#### Data extracts:
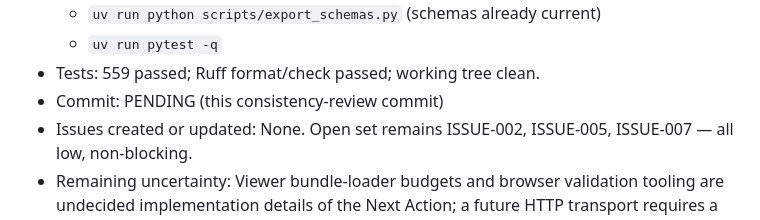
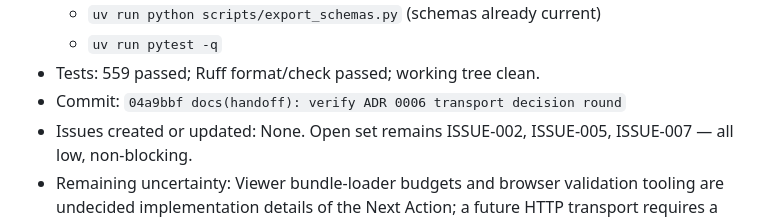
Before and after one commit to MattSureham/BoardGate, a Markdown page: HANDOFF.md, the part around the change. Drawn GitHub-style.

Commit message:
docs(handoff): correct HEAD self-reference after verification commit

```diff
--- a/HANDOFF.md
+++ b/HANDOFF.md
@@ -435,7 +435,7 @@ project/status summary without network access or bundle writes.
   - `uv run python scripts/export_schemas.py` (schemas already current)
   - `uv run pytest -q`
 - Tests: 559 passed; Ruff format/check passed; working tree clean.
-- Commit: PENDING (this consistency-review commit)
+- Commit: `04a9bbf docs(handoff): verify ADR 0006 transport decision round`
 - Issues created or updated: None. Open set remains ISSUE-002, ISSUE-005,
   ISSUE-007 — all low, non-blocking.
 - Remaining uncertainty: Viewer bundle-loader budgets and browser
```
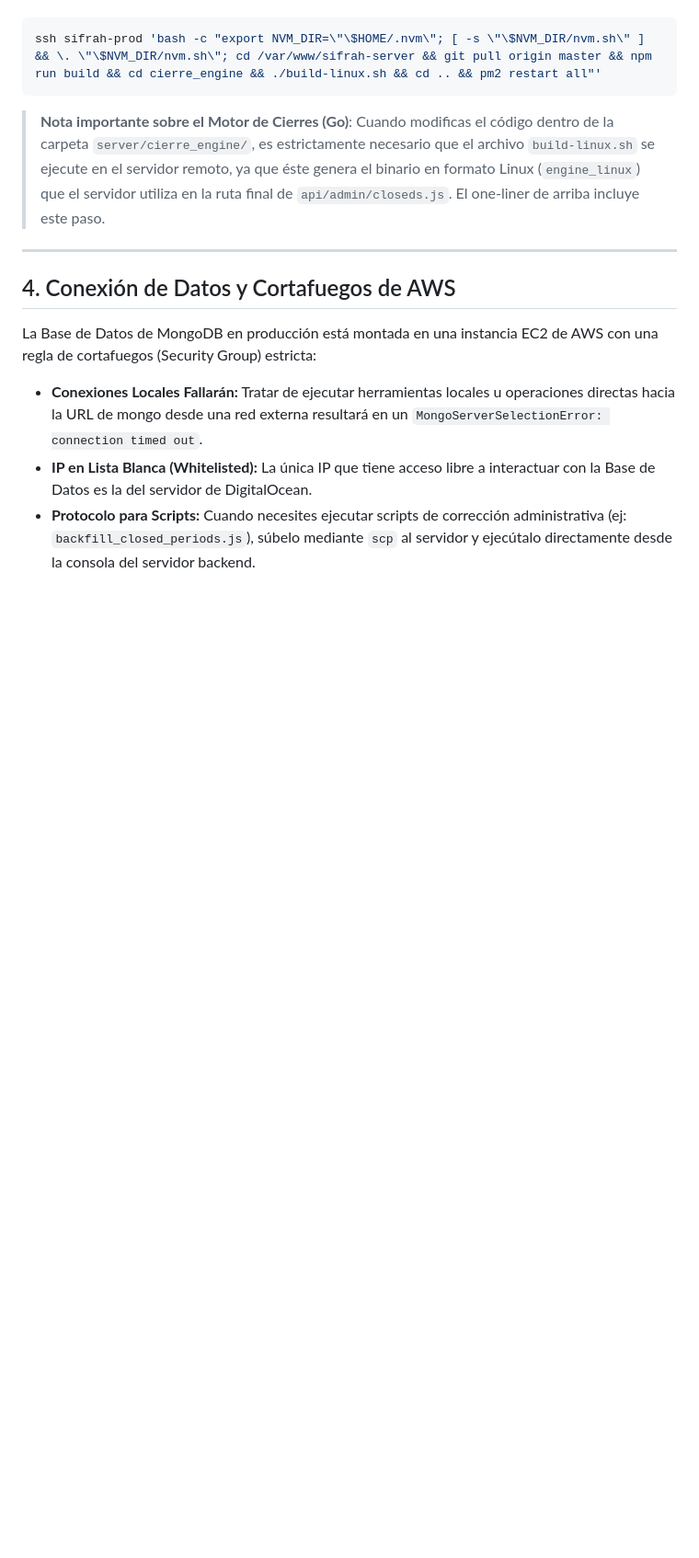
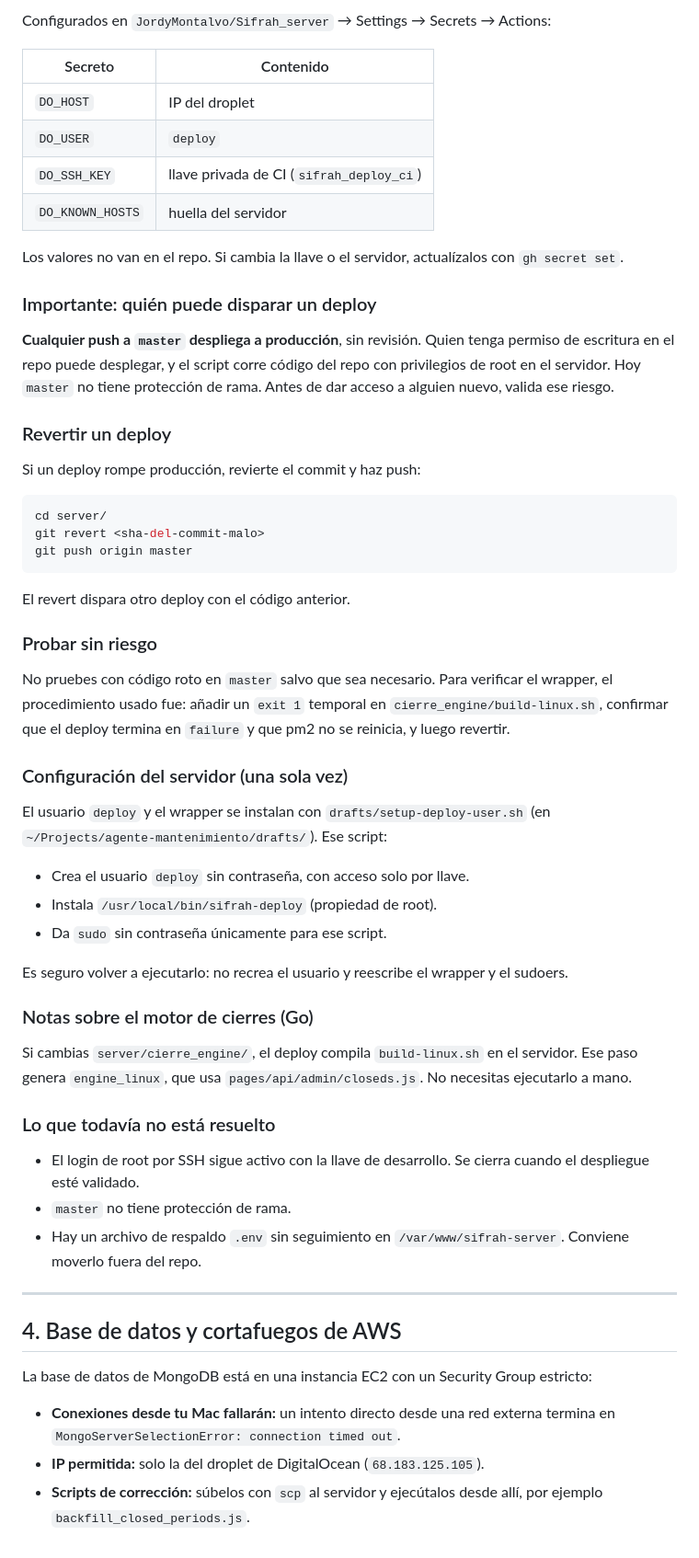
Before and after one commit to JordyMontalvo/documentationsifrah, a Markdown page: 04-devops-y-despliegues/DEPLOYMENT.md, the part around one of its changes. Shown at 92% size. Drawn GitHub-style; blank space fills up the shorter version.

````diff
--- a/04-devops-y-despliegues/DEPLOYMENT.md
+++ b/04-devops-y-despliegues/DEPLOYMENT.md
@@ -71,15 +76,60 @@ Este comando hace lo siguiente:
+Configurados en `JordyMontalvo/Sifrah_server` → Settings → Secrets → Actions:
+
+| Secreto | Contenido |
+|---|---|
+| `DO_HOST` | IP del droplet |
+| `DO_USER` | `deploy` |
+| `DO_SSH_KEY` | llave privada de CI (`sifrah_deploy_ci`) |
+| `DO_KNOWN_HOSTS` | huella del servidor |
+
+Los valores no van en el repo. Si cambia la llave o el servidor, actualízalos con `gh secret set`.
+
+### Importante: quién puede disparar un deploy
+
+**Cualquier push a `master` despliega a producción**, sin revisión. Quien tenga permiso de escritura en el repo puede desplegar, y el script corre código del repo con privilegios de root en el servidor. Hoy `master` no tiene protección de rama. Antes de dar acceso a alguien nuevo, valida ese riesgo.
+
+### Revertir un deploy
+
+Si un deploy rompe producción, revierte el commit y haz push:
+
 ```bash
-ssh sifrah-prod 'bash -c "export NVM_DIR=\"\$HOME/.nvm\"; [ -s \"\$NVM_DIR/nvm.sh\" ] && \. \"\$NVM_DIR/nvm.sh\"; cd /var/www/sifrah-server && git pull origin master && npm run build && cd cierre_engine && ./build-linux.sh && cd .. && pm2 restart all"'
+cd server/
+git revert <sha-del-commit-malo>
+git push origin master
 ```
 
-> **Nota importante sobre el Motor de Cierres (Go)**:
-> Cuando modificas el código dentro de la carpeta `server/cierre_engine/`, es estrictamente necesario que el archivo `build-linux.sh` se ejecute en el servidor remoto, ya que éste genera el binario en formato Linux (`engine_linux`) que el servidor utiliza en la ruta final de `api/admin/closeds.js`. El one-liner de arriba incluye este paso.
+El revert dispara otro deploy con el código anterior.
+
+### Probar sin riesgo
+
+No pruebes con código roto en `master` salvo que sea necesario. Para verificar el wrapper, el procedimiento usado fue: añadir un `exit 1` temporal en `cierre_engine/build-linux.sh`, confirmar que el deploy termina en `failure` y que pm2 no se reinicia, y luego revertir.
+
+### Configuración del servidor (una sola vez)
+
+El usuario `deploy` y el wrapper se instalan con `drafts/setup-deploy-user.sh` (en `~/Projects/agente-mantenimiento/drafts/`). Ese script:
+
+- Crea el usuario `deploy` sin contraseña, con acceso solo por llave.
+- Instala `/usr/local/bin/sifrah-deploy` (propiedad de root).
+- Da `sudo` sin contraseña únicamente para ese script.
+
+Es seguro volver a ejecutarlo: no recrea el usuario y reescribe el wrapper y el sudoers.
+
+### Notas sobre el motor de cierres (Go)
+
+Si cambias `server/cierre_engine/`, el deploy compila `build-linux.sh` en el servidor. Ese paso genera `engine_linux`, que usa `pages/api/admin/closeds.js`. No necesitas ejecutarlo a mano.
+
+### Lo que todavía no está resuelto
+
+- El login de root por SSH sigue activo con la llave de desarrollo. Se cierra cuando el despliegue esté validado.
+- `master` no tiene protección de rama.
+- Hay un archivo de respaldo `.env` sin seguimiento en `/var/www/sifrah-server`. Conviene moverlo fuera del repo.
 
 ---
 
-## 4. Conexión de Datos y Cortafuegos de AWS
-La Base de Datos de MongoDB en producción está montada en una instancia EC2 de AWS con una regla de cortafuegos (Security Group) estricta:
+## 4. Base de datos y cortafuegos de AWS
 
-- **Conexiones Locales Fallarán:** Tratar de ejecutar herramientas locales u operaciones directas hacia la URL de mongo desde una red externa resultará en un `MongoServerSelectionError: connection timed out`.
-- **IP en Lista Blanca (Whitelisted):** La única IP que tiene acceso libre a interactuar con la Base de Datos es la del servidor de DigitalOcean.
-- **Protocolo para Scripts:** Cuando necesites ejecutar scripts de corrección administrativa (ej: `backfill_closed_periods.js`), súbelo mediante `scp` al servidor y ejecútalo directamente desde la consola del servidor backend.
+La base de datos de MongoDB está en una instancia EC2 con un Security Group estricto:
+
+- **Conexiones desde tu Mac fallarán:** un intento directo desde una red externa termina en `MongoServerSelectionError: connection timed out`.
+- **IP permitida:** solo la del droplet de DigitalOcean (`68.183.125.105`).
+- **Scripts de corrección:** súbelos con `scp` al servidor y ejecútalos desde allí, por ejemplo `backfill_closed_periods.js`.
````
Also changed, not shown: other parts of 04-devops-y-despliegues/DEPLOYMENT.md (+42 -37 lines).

#### What is needed:
Each record above should be repeated exactly, please, without pictures.

#### Problem solution:
Before and after one commit to MattSureham/BoardGate, a Markdown page: HANDOFF.md, the part around the change. Drawn GitHub-style.

Commit message:
docs(handoff): correct HEAD self-reference after verification commit

```diff
--- a/HANDOFF.md
+++ b/HANDOFF.md
@@ -435,7 +435,7 @@ project/status summary without network access or bundle writes.
   - `uv run python scripts/export_schemas.py` (schemas already current)
   - `uv run pytest -q`
 - Tests: 559 passed; Ruff format/check passed; working tree clean.
-- Commit: PENDING (this consistency-review commit)
+- Commit: `04a9bbf docs(handoff): verify ADR 0006 transport decision round`
 - Issues created or updated: None. Open set remains ISSUE-002, ISSUE-005,
   ISSUE-007 — all low, non-blocking.
 - Remaining uncertainty: Viewer bundle-loader budgets and browser
```
Before and after one commit to JordyMontalvo/documentationsifrah, a Markdown page: 04-devops-y-despliegues/DEPLOYMENT.md, the part around one of its changes. Shown at 92% size. Drawn GitHub-style; blank space fills up the shorter version.

````diff
--- a/04-devops-y-despliegues/DEPLOYMENT.md
+++ b/04-devops-y-despliegues/DEPLOYMENT.md
@@ -71,15 +76,60 @@ Este comando hace lo siguiente:
+Configurados en `JordyMontalvo/Sifrah_server` → Settings → Secrets → Actions:
+
+| Secreto | Contenido |
+|---|---|
+| `DO_HOST` | IP del droplet |
+| `DO_USER` | `deploy` |
+| `DO_SSH_KEY` | llave privada de CI (`sifrah_deploy_ci`) |
+| `DO_KNOWN_HOSTS` | huella del servidor |
+
+Los valores no van en el repo. Si cambia la llave o el servidor, actualízalos con `gh secret set`.
+
+### Importante: quién puede disparar un deploy
+
+**Cualquier push a `master` despliega a producción**, sin revisión. Quien tenga permiso de escritura en el repo puede desplegar, y el script corre código del repo con privilegios de root en el servidor. Hoy `master` no tiene protección de rama. Antes de dar acceso a alguien nuevo, valida ese riesgo.
+
+### Revertir un deploy
+
+Si un deploy rompe producción, revierte el commit y haz push:
+
 ```bash
-ssh sifrah-prod 'bash -c "export NVM_DIR=\"\$HOME/.nvm\"; [ -s \"\$NVM_DIR/nvm.sh\" ] && \. \"\$NVM_DIR/nvm.sh\"; cd /var/www/sifrah-server && git pull origin master && npm run build && cd cierre_engine && ./build-linux.sh && cd .. && pm2 restart all"'
+cd server/
+git revert <sha-del-commit-malo>
+git push origin master
 ```
 
-> **Nota importante sobre el Motor de Cierres (Go)**:
-> Cuando modificas el código dentro de la carpeta `server/cierre_engine/`, es estrictamente necesario que el archivo `build-linux.sh` se ejecute en el servidor remoto, ya que éste genera el binario en formato Linux (`engine_linux`) que el servidor utiliza en la ruta final de `api/admin/closeds.js`. El one-liner de arriba incluye este paso.
+El revert dispara otro deploy con el código anterior.
+
+### Probar sin riesgo
+
+No pruebes con código roto en `master` salvo que sea necesario. Para verificar el wrapper, el procedimiento usado fue: añadir un `exit 1` temporal en `cierre_engine/build-linux.sh`, confirmar que el deploy termina en `failure` y que pm2 no se reinicia, y luego revertir.
+
+### Configuración del servidor (una sola vez)
+
+El usuario `deploy` y el wrapper se instalan con `drafts/setup-deploy-user.sh` (en `~/Projects/agente-mantenimiento/drafts/`). Ese script:
+
+- Crea el usuario `deploy` sin contraseña, con acceso solo por llave.
+- Instala `/usr/local/bin/sifrah-deploy` (propiedad de root).
+- Da `sudo` sin contraseña únicamente para ese script.
+
+Es seguro volver a ejecutarlo: no recrea el usuario y reescribe el wrapper y el sudoers.
+
+### Notas sobre el motor de cierres (Go)
+
+Si cambias `server/cierre_engine/`, el deploy compila `build-linux.sh` en el servidor. Ese paso genera `engine_linux`, que usa `pages/api/admin/closeds.js`. No necesitas ejecutarlo a mano.
+
+### Lo que todavía no está resuelto
+
+- El login de root por SSH sigue activo con la llave de desarrollo. Se cierra cuando el despliegue esté validado.
+- `master` no tiene protección de rama.
+- Hay un archivo de respaldo `.env` sin seguimiento en `/var/www/sifrah-server`. Conviene moverlo fuera del repo.
 
 ---
 
-## 4. Conexión de Datos y Cortafuegos de AWS
-La Base de Datos de MongoDB en producción está montada en una instancia EC2 de AWS con una regla de cortafuegos (Security Group) estricta:
+## 4. Base de datos y cortafuegos de AWS
 
-- **Conexiones Locales Fallarán:** Tratar de ejecutar herramientas locales u operaciones directas hacia la URL de mongo desde una red externa resultará en un `MongoServerSelectionError: connection timed out`.
-- **IP en Lista Blanca (Whitelisted):** La única IP que tiene acceso libre a interactuar con la Base de Datos es la del servidor de DigitalOcean.
-- **Protocolo para Scripts:** Cuando necesites ejecutar scripts de corrección administrativa (ej: `backfill_closed_periods.js`), súbelo mediante `scp` al servidor y ejecútalo directamente desde la consola del servidor backend.
+La base de datos de MongoDB está en una instancia EC2 con un Security Group estricto:
+
+- **Conexiones desde tu Mac fallarán:** un intento directo desde una red externa termina en `MongoServerSelectionError: connection timed out`.
+- **IP permitida:** solo la del droplet de DigitalOcean (`68.183.125.105`).
+- **Scripts de corrección:** súbelos con `scp` al servidor y ejecútalos desde allí, por ejemplo `backfill_closed_periods.js`.
````
Also changed, not shown: other parts of 04-devops-y-despliegues/DEPLOYMENT.md (+42 -37 lines).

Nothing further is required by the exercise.